Goal of the exercise: Check every line of the entries below for "dish", and copy the lines that have it.

==== Provided data ====

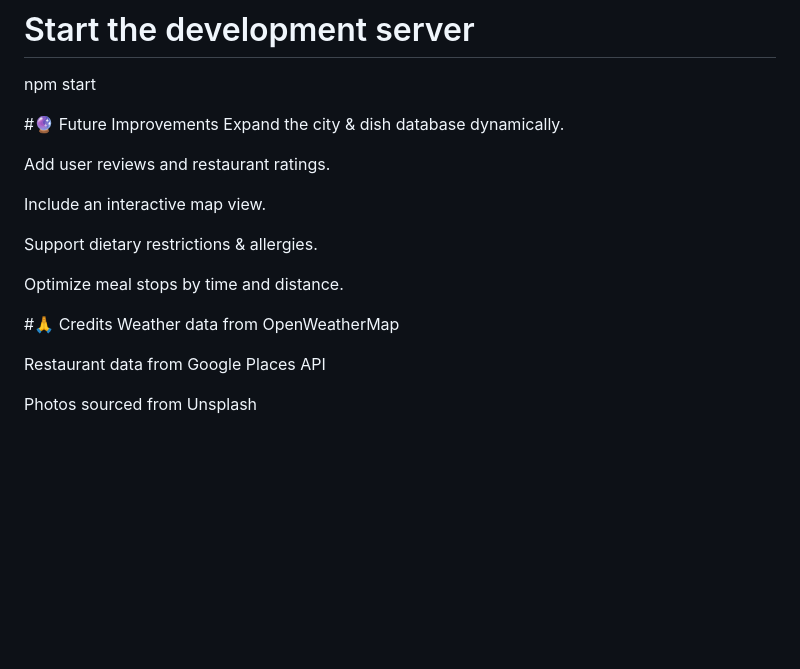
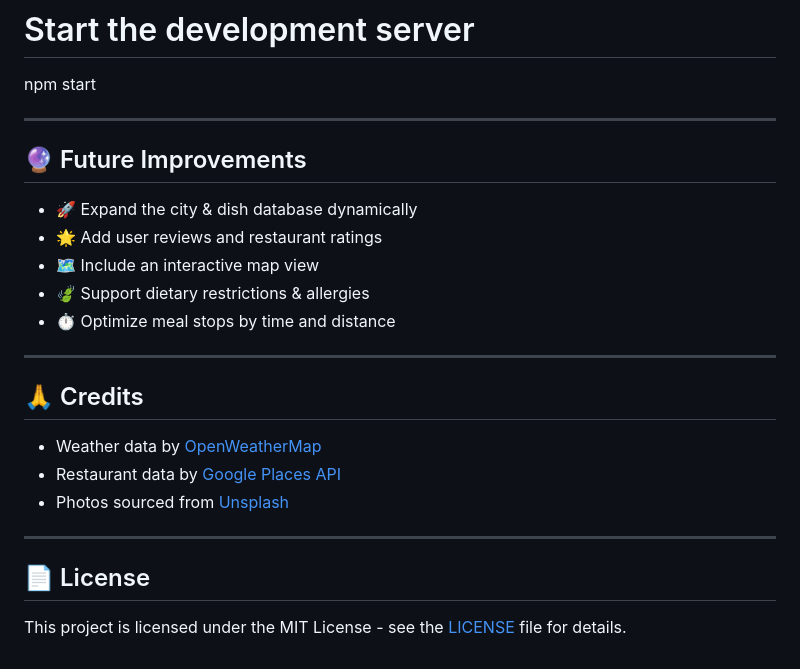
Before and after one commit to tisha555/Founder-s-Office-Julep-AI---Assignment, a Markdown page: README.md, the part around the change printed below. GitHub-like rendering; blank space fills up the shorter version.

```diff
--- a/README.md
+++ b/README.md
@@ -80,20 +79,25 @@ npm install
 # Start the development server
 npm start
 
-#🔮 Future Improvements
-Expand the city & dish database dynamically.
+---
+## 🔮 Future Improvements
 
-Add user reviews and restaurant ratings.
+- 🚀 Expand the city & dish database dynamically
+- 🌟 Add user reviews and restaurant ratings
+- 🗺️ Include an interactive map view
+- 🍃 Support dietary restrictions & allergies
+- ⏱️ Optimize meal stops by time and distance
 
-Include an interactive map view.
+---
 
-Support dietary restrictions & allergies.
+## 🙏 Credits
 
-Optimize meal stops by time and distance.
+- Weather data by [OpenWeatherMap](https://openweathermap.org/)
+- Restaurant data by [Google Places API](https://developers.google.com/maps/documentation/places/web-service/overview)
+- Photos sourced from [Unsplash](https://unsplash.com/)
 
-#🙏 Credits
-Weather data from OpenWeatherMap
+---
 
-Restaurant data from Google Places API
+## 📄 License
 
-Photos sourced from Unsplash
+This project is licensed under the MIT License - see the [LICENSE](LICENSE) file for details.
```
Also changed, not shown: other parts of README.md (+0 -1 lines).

====
==== Provided data ====

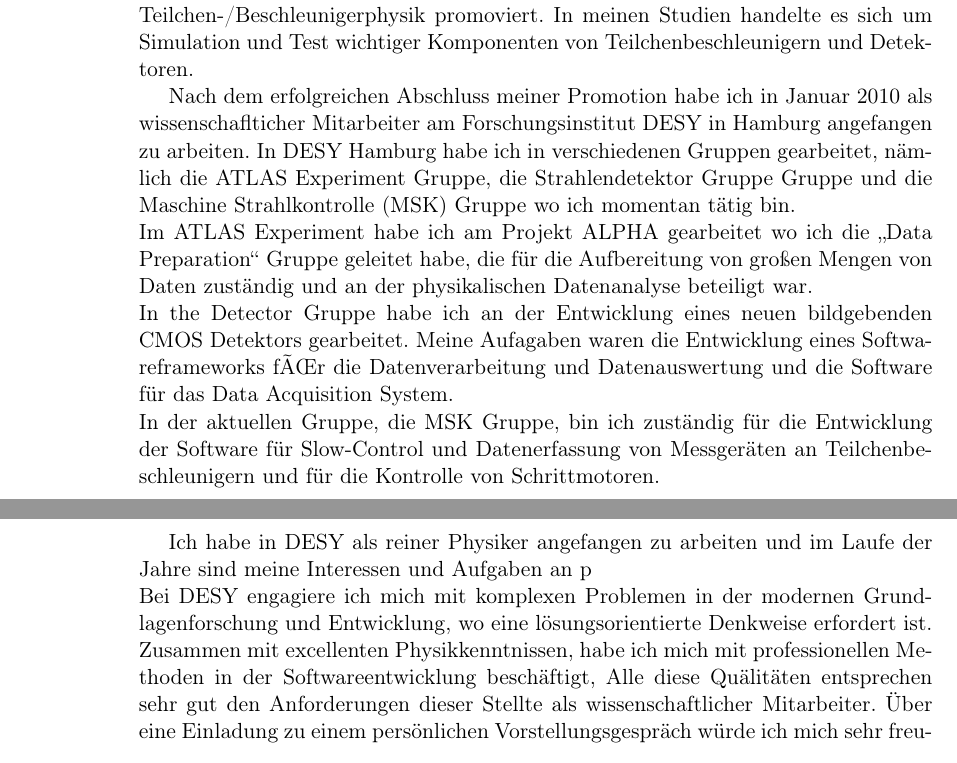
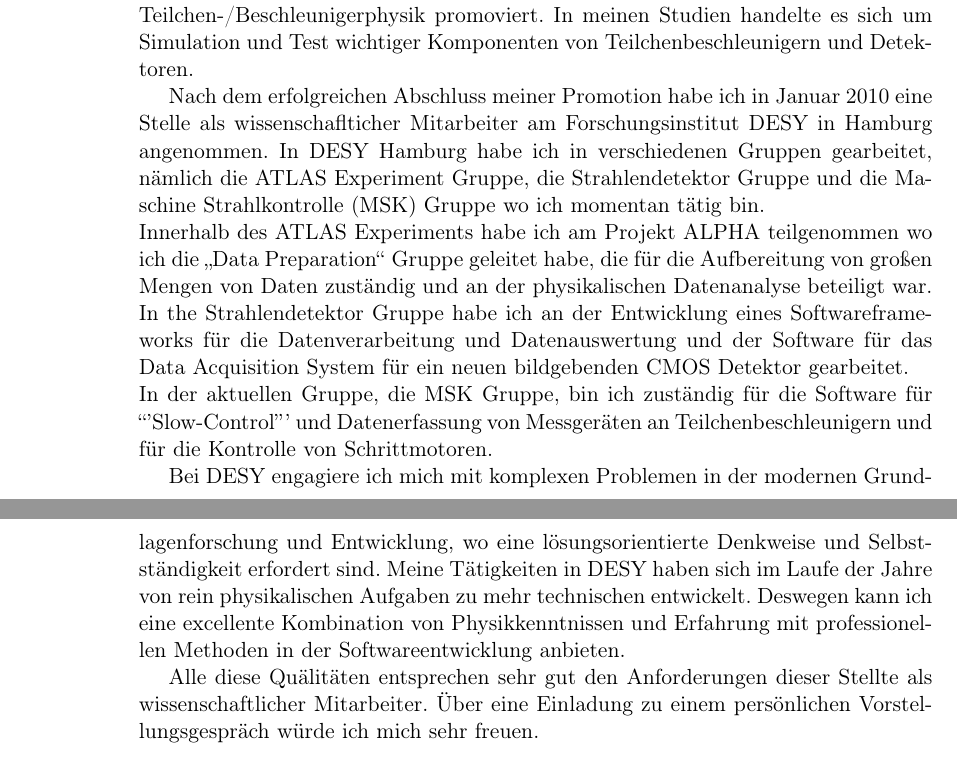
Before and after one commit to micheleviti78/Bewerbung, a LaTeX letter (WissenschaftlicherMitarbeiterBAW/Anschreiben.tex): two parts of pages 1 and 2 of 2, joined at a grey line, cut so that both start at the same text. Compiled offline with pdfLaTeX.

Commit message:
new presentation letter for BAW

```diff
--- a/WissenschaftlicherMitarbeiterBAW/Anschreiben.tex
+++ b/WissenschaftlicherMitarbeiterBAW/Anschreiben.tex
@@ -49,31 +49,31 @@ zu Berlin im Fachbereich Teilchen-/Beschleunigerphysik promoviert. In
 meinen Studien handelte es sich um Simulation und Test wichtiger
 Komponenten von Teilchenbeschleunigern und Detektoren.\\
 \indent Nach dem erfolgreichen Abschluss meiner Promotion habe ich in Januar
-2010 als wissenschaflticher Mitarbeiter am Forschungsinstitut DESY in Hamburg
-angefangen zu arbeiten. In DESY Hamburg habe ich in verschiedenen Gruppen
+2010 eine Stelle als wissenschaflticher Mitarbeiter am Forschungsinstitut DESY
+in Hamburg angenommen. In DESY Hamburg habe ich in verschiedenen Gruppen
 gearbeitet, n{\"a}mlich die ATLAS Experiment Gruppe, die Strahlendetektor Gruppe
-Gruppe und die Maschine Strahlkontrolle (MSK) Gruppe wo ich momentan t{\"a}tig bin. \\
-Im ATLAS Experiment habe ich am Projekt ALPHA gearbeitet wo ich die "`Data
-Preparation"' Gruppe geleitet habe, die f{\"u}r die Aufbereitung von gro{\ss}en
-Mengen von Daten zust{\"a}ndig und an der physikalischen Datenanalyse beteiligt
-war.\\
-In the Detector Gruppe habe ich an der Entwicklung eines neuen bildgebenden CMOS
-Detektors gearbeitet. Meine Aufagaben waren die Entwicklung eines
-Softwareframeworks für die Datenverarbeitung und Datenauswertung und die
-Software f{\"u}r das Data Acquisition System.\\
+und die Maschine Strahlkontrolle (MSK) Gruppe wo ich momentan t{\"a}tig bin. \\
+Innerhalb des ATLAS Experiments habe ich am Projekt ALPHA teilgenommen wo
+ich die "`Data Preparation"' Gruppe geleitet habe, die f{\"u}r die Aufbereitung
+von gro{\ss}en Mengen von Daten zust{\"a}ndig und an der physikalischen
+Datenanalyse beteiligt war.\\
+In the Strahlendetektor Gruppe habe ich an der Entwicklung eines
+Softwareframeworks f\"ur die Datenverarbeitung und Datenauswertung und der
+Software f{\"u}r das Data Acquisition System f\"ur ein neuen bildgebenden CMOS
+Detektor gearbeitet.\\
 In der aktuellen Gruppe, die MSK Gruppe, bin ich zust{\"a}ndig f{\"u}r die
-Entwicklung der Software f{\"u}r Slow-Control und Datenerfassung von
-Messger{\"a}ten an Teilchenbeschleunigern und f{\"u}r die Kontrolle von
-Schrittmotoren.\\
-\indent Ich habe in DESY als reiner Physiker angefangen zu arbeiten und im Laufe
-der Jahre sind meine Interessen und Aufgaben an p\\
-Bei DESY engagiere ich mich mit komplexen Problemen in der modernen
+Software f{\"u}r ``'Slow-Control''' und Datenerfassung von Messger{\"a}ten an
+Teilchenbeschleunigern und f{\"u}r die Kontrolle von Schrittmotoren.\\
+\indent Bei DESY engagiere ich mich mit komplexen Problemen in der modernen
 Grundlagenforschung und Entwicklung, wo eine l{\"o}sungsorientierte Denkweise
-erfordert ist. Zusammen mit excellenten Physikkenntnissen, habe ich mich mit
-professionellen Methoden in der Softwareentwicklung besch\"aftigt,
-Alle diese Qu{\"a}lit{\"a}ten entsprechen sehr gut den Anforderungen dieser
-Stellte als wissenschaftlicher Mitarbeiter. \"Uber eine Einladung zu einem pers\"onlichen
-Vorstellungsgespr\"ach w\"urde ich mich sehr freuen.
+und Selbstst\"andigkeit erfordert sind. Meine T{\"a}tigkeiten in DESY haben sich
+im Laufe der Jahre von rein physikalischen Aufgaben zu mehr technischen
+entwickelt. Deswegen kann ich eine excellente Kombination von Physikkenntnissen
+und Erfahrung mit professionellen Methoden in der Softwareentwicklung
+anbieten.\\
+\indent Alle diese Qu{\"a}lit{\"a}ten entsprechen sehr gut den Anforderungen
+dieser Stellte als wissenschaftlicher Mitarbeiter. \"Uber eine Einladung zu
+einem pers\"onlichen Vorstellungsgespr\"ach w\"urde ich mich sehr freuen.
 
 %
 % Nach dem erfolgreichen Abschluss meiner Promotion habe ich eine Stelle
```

====

Exercise result:
-Expand the city & dish database dynamically.
+- 🚀 Expand the city & dish database dynamically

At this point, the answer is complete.